Stored records
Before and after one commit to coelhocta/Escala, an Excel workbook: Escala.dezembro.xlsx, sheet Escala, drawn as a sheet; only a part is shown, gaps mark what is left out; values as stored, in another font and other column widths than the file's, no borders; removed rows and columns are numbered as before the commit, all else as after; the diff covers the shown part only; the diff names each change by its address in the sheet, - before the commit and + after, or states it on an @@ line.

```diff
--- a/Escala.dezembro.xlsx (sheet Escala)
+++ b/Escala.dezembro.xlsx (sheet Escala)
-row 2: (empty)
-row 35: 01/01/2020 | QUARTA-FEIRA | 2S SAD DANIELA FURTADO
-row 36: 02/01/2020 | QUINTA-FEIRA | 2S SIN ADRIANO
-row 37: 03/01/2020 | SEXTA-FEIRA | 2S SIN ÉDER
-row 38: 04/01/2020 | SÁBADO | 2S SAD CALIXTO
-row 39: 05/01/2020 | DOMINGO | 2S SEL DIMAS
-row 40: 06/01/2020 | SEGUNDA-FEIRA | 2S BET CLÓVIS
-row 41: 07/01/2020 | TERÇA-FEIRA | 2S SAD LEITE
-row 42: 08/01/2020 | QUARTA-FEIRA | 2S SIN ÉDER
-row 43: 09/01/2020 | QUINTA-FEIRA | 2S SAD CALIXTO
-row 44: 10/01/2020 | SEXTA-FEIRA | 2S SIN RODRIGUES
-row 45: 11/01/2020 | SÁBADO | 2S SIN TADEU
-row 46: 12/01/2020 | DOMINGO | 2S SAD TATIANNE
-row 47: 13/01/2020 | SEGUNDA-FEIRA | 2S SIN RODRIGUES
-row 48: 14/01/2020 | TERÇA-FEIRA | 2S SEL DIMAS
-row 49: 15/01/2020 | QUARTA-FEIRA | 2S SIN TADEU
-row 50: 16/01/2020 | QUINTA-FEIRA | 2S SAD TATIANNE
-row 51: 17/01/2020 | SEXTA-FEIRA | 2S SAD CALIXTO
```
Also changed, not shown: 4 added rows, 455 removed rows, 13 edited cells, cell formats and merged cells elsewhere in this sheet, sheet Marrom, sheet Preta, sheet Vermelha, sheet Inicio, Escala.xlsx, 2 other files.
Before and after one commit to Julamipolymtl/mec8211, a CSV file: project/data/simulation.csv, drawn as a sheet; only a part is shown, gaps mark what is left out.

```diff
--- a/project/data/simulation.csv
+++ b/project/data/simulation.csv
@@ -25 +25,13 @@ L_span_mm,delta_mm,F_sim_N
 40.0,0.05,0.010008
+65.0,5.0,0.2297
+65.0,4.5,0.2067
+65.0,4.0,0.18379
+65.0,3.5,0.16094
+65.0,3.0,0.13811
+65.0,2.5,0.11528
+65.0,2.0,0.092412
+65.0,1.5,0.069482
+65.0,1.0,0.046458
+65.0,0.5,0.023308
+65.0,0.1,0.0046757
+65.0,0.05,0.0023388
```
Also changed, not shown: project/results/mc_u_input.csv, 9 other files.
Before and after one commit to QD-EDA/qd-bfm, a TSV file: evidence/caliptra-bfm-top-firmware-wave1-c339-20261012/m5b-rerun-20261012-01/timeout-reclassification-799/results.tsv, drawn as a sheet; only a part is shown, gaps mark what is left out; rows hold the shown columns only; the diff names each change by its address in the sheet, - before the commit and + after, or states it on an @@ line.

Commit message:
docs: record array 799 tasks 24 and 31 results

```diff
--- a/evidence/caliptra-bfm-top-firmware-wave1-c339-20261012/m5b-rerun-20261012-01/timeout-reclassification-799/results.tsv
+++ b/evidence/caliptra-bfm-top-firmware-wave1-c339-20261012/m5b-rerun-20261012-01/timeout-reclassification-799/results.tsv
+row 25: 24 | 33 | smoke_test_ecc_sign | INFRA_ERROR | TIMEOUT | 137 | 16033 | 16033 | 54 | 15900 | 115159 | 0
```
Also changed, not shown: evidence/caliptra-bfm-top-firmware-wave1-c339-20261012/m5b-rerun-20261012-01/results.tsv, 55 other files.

▶ _WHAT YOU SHOULD DO_: From the records above, reproduce exactly the lines from the one with "Before and after one commit to Julamipolymtl/mec8211, a" to the one with "Also changed, not shown: project/results/mc_u_input.csv, 9", both included, and no others.

▶ _SOLUTION TO THIS PROBLEM_:
Before and after one commit to Julamipolymtl/mec8211, a CSV file: project/data/simulation.csv, drawn as a sheet; only a part is shown, gaps mark what is left out.

```diff
--- a/project/data/simulation.csv
+++ b/project/data/simulation.csv
@@ -25 +25,13 @@ L_span_mm,delta_mm,F_sim_N
 40.0,0.05,0.010008
+65.0,5.0,0.2297
+65.0,4.5,0.2067
+65.0,4.0,0.18379
+65.0,3.5,0.16094
+65.0,3.0,0.13811
+65.0,2.5,0.11528
+65.0,2.0,0.092412
+65.0,1.5,0.069482
+65.0,1.0,0.046458
+65.0,0.5,0.023308
+65.0,0.1,0.0046757
+65.0,0.05,0.0023388
```
Also changed, not shown: project/results/mc_u_input.csv, 9 other files.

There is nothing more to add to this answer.